EFFECTS OF IRIS PSEUDACORUS ON INVERTEBRATE COMMUNITIES IN A SOUTHERN CALIFORNIA ESTUARY
|Anita Arenas; California State University of Long Beach; firstname.lastname@example.org;
About 90% of wetlands have been lost in California. Of those that remain, many are degraded by invasive species, such as Iris pseudacorus (IRPS). IRPS has invaded freshwater (FW), brackish (BW), and marine (MW) wetlands in southern California estuaries. Using various sampling methods, our objective was to determine if IRPS impacts the invertebrate community relative to uninvaded areas in Los Peñasquitos Lagoon in North County San Diego.
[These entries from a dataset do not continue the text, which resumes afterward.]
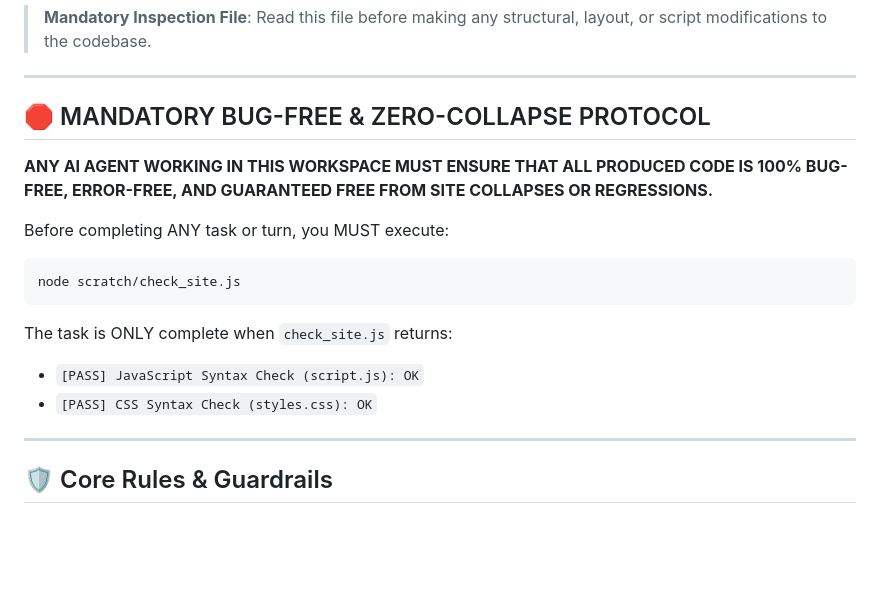
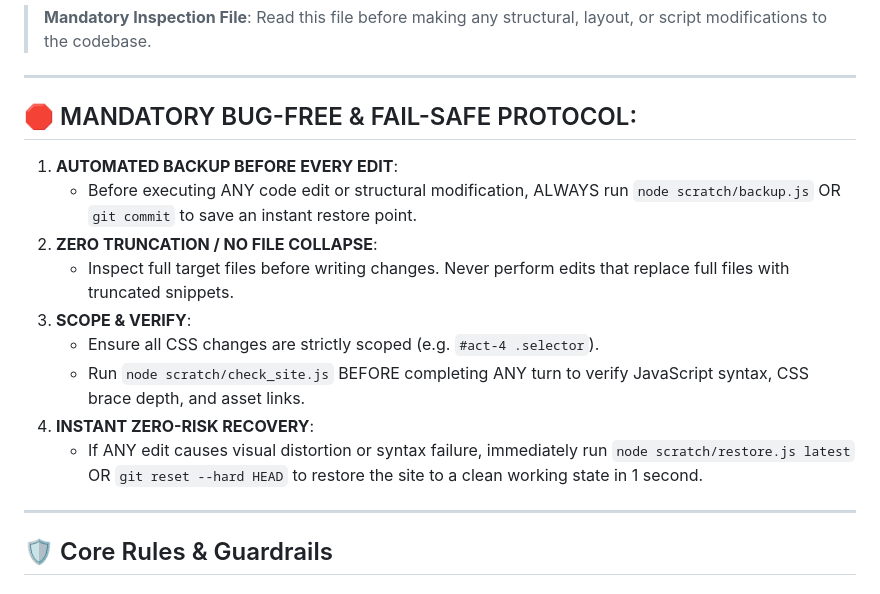
Before and after one commit to myyofan150-design/Js-caterer, a Markdown page: GUARDRAILS.md, the part around the change. GitHub-like rendering; blank space fills up the shorter version.

Commit message:
Add permanent AI Safety & Recovery Protocol to GUARDRAILS.md

````diff
--- a/GUARDRAILS.md
+++ b/GUARDRAILS.md
@@ -4,17 +4,16 @@
 
 ---
 
-## 🛑 MANDATORY BUG-FREE & ZERO-COLLAPSE PROTOCOL
-
-**ANY AI AGENT WORKING IN THIS WORKSPACE MUST ENSURE THAT ALL PRODUCED CODE IS 100% BUG-FREE, ERROR-FREE, AND GUARANTEED FREE FROM SITE COLLAPSES OR REGRESSIONS.**
-
-Before completing ANY task or turn, you MUST execute:
-```bash
-node scratch/check_site.js
-```
-The task is ONLY complete when `check_site.js` returns:
-- `[PASS] JavaScript Syntax Check (script.js): OK`
-- `[PASS] CSS Syntax Check (styles.css): OK`
+## 🛑 MANDATORY BUG-FREE & FAIL-SAFE PROTOCOL:
+1. **AUTOMATED BACKUP BEFORE EVERY EDIT**:
+   - Before executing ANY code edit or structural modification, ALWAYS run `node scratch/backup.js` OR `git commit` to save an instant restore point.
+2. **ZERO TRUNCATION / NO FILE COLLAPSE**:
+   - Inspect full target files before writing changes. Never perform edits that replace full files with truncated snippets.
+3. **SCOPE & VERIFY**:
+   - Ensure all CSS changes are strictly scoped (e.g. `#act-4 .selector`).
+   - Run `node scratch/check_site.js` BEFORE completing ANY turn to verify JavaScript syntax, CSS brace depth, and asset links.
+4. **INSTANT ZERO-RISK RECOVERY**:
+   - If ANY edit causes visual distortion or syntax failure, immediately run `node scratch/restore.js latest` OR `git reset --hard HEAD` to restore the site to a clean working state in 1 second.
 
 ---
 
````
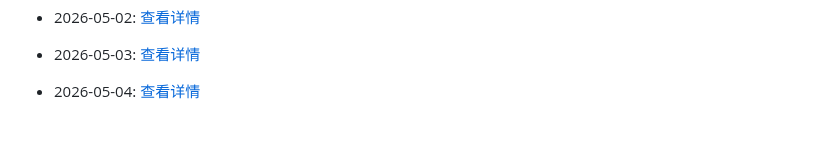
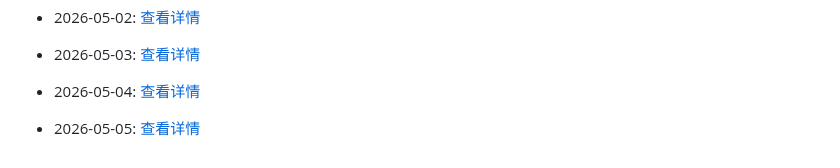
Before and after one commit to G3niusYukki/dailyclaw, a Markdown page: PROGRESS.md, the part around the change. Rendered like a GitHub page; blank space fills up the shorter version.

Commit message:
🤖 Daily evolution: 2026-05-05

```diff
--- a/PROGRESS.md
+++ b/PROGRESS.md
@@ -171,3 +171,5 @@
 - 2026-05-03: [查看详情](evolution/2026/05/03.md)
 
 - 2026-05-04: [查看详情](evolution/2026/05/04.md)
+
+- 2026-05-05: [查看详情](evolution/2026/05/05.md)
```
Also changed, not shown: 1 other file.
Preliminary data collected using sticky traps showed no difference in abundance of aerial insect communities between IRPS and non-IRPS canopies in FW and BW, but there was higher abundance in IRPS relative to non-IRPS at MW. The aerial insect community composition differed among sites with more Culicidae and Muscidae in FW, higher Agromyzidae in BW, and higher Thysanoptera in MW. Pitfall traps showed differences among sites and plot types where FW sites had higher abundance compared to BW sites, and abundance was higher in non-IRPS compared to IRPS. Community composition showed more Linepithema humile and Transorchestia enigmatica in the FW compared to BW. Exploring the impacts of IRPS on insect communities can inform and prioritize management strategies by determining the extent of impacts and most impacted locations.